But the problem with unauthorized access to a self-driving vehicle extends beyond car theft. A stolen autonomous vehicle can cause a lot of harm, and the attacker doesn’t have to be anywhere near it.
Consumers Underestimate Cybersecurity of Cars
A World Economic Forum survey revealed that 23% of consumers are reluctant to use self-driving vehicles because they worry about hacking attempts. While 50% don’t purchase autonomous cars because they wouldn’t feel safe inside them.
This study shows that people still don’t fully understand what self-driving and connected vehicles are or the challenges that arise from them.
For example, the hacking of a smart car enables the hacker to use it for whatever purpose he may have in mind. And he doesn’t even have to be anywhere near it to steal it. He can hack into the system from miles away and program the vehicle to self-drive off into the sunset.
And stealing a car is not the worst-case scenario. Just imagine what can happen if someone takes control of the vehicles while you are driving on a highway. The attacker can use them to reak havoc, cause accidents, or even execute terrorist attacks.
How Connected Should a Car Be?
Today’s connected cars are well prone to hacking, even those without self-driving capabilities. That proves that any online system is hackable regardless of the cybersecurity protocols in place. And our vehicles are no exception.
Connected and highly automated vehicles are subject to cyberattacks.
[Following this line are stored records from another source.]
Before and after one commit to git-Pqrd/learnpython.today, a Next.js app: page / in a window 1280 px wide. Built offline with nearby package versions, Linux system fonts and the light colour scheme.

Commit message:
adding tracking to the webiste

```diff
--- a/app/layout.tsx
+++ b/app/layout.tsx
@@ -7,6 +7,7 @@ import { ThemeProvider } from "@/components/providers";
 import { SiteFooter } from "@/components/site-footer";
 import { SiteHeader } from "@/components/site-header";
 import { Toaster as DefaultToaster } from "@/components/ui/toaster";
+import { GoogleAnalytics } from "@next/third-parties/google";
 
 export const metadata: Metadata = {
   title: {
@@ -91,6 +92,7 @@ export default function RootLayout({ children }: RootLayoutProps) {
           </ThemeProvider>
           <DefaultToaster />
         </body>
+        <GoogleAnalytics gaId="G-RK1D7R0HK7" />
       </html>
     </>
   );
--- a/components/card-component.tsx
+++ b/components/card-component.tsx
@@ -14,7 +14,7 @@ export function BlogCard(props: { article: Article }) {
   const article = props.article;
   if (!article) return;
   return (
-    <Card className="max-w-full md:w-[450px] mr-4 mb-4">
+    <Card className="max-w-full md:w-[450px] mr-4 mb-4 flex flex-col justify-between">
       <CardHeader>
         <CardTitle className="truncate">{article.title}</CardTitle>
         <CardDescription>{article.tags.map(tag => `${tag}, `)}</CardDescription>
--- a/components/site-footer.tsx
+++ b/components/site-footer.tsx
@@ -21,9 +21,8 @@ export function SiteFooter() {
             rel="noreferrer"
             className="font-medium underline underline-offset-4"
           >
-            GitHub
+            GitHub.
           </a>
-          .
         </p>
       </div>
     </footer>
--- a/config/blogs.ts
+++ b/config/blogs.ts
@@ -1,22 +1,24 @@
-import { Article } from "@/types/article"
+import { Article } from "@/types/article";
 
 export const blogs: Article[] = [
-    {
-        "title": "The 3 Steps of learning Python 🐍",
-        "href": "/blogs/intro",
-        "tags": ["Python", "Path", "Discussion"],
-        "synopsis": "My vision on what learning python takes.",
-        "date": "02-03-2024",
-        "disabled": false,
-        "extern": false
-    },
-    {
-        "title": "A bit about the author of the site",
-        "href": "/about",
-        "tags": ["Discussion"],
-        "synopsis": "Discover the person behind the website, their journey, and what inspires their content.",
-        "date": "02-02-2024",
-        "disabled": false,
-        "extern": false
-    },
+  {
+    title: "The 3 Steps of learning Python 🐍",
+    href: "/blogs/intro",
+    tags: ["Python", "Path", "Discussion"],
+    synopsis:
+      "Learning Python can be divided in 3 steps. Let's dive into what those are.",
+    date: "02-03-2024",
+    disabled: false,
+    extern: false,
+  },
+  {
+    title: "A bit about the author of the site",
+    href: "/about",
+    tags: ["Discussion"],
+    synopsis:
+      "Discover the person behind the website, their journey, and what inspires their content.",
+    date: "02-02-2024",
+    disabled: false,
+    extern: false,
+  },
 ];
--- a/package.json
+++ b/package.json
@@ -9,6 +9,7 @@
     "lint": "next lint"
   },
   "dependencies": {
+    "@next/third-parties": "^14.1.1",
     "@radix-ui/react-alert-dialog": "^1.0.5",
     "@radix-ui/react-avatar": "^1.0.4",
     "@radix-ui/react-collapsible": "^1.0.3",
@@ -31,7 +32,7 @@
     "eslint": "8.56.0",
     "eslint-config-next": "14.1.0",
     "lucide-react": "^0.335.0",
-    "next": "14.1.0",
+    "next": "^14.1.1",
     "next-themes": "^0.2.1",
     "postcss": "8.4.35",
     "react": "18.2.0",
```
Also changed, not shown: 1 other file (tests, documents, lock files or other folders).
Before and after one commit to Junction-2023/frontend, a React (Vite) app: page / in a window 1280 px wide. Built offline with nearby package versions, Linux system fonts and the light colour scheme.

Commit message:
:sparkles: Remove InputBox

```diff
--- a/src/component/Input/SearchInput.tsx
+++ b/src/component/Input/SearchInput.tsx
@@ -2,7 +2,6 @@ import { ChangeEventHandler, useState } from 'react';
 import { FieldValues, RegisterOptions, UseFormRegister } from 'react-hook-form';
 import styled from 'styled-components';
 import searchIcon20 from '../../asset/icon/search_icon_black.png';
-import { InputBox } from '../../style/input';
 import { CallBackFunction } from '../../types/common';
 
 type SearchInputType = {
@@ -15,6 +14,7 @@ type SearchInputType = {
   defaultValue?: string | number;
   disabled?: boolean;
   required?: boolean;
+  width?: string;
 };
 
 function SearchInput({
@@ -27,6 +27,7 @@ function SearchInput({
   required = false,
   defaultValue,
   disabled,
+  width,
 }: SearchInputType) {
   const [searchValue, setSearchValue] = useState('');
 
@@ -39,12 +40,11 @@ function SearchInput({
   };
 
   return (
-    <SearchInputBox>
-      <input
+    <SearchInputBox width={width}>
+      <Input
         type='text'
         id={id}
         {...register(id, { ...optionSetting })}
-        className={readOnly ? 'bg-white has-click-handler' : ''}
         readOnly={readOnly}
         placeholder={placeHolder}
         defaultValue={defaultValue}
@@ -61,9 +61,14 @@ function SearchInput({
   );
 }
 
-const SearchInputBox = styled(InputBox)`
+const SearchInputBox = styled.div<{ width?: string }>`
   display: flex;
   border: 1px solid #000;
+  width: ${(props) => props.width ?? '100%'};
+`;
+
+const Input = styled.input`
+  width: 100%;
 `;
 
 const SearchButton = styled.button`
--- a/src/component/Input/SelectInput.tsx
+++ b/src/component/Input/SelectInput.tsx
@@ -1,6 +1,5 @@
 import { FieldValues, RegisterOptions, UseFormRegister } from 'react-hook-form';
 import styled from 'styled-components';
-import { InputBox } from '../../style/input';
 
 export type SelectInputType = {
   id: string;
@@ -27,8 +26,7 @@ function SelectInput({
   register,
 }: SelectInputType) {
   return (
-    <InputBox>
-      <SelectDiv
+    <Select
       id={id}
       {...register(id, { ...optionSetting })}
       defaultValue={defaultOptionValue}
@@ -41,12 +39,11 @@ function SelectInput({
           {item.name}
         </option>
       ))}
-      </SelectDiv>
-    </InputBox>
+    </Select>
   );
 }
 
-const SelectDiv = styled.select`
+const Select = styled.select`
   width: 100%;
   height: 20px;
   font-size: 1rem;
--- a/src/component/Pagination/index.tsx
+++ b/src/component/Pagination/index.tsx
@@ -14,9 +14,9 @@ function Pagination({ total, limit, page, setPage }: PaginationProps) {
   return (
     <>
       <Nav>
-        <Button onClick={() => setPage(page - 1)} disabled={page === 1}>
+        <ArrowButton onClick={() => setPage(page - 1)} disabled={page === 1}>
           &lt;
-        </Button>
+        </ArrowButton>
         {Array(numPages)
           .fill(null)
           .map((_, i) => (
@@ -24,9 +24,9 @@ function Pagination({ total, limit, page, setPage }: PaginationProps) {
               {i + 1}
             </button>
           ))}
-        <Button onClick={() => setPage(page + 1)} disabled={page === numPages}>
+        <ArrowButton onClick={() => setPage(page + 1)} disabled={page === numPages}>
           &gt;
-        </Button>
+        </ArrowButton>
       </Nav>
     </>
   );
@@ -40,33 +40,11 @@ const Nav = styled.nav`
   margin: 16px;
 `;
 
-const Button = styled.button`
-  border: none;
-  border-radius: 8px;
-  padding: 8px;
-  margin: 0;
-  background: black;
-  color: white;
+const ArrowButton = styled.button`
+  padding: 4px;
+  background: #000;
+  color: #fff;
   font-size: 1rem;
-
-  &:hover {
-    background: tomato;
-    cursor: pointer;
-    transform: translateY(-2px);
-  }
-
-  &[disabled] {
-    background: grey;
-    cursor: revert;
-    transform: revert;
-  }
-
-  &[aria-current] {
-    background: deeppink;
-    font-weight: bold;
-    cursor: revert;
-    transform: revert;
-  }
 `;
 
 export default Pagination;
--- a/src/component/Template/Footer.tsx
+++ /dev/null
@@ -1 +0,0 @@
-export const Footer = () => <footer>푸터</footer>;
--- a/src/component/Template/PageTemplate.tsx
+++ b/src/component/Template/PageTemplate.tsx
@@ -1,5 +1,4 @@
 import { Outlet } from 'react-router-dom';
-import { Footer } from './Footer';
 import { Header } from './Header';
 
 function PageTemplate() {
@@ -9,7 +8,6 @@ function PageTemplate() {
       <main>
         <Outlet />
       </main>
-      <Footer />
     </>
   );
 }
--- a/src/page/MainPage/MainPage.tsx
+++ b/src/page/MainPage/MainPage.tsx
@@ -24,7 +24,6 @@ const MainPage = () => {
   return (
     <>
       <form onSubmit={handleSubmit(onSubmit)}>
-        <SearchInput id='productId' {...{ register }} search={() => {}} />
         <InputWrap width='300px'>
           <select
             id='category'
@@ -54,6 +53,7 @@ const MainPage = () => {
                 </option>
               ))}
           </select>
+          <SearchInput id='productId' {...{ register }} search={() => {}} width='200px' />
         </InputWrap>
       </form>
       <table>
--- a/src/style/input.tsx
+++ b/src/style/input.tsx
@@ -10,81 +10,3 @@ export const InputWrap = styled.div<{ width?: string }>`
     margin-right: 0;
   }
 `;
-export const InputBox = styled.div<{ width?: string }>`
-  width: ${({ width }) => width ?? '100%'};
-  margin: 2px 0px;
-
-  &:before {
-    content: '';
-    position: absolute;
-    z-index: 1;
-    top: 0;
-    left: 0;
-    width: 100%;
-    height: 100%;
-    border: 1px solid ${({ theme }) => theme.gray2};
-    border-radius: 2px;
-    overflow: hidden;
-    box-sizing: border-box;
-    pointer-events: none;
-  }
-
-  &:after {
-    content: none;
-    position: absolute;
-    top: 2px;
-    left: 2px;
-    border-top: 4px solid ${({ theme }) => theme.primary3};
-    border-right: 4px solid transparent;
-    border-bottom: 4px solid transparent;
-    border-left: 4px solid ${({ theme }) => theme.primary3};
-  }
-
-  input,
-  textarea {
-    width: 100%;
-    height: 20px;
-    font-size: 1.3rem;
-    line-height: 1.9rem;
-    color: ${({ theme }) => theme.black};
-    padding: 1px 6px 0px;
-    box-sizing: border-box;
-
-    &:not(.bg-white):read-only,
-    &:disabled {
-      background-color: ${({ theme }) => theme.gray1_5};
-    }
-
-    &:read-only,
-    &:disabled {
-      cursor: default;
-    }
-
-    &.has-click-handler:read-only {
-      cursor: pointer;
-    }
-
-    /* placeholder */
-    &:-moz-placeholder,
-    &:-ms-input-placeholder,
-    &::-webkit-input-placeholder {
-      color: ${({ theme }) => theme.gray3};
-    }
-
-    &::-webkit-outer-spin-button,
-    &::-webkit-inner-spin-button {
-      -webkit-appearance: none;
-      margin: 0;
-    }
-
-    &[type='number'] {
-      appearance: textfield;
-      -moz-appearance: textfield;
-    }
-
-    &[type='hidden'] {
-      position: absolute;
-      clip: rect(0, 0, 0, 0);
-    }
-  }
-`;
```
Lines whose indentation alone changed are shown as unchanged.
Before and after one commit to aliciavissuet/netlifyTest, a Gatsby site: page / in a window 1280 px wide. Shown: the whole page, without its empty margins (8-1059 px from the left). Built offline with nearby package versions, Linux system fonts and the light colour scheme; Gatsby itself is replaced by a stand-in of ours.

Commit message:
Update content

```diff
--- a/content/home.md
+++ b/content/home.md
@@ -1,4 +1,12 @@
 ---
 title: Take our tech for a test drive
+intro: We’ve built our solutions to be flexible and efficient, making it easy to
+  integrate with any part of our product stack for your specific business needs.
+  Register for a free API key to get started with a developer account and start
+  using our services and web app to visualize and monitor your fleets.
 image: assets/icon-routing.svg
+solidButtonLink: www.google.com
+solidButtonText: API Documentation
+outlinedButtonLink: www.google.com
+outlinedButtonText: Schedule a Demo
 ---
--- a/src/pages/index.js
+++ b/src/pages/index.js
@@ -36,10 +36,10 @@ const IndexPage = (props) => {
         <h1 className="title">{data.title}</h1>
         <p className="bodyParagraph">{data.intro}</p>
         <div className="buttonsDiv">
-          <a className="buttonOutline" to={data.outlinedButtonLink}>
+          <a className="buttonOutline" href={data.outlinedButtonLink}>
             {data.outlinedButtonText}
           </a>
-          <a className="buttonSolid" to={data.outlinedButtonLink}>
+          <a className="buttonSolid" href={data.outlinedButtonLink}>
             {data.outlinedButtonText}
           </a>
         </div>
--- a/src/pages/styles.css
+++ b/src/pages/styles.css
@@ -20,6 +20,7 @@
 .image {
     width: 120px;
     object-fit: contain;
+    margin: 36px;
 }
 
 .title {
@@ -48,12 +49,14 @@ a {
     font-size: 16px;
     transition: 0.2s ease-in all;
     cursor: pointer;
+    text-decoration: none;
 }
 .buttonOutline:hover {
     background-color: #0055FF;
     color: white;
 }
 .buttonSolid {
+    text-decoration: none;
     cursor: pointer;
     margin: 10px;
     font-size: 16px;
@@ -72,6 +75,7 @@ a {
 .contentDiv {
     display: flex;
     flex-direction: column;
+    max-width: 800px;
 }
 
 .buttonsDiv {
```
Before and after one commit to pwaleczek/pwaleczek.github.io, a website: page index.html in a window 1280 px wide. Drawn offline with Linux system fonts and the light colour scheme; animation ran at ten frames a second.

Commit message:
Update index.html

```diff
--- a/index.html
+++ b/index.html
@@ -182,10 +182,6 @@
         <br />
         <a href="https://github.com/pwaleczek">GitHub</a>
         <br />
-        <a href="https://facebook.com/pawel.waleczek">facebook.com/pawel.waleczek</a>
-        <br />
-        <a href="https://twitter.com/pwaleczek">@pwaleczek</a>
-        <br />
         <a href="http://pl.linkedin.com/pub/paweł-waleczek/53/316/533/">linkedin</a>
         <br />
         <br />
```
Hackers can penetrate your car’s computer through a vulnerability in a cloud-based audio streaming service, for example. As a result, they’ll take control over your steering wheel or braking system, which are both operated by the same built-in computer.
Therefore, one must question the level of connectivity and automation that cars should have.
The only way to reach total cybersecurity protection is if our cars don’t have Internet access. It is technically possible to make a non-connected, self-driving vehicle. However, it seems that none of the leading researchers in this domain are taking this path.
Hence, we need to find the right balance between connectivity and security. But that is hard to achieve since the latest generation of vehicles tends to connect to an increasing number of online systems.
Standardization, Regulation, and Open Standards
The self-driving vehicle sector needs to have proper regulation to deliver safe and secure automobiles. Being safe on the road is not the same thing as having a secure car, especially when it comes to cybersecurity.
Another problem with autonomous vehicles is they do not use standard components for digital parts and software. Companies such as Waymo, Tesla, Uber, Apple, and Amazon, as well as traditional carmakers, are all developing their own systems for most of the time.
That could be a double-edged sword, as non-standard digital components tend to cause problems more than often.
It is especially alarming in the case of Internet of Things (IoT) networks, which connect hundreds and thousands of devices. That turns your car into a mobile IoT device, where any weakness in the system could be a potential threat for your safety.
That’s because the attacker can take over your smart vehicle by hacking into any program. In other words, cybercriminals will be able to select which route to take, disable the breaks, control driving speed, and other things that could endanger your wellbeing.
Are Car Hacks Possible? – Parting Words
There is no question whether the vehicle of the future will be a connected one or not. A certain level of autonomy will also define any vehicle’s behavior in the years to come. The global autonomous vehicles market is expected to reach $54 billion in 2019 and grow ten-fold within five years.
That means it will hit $556 billion, or half a trillion dollars, by 2026.
Such a market opportunity is both a blessing and a curse, as car manufacturers race to release fully-functioning self-driving cars as soon as possible. Unfortunately, that leaves room for error, especially in the cybersecurity department, which may cause severe troubles in the future.
The same technology that creates autonomous vehicles also determines who can access every self-driving vehicle. And if someone hacks into the system, they can take total control of the car. It is a feature that can be controlled and operated centrally as well.
But if we want to avoid living in an actual Orwellian society, manufacturers should solve the cybersecurity problems during the design stage, before these vehicles hit the roads.
Would you consider using a self-driving vehicle? Tell us your answer in the comment section below.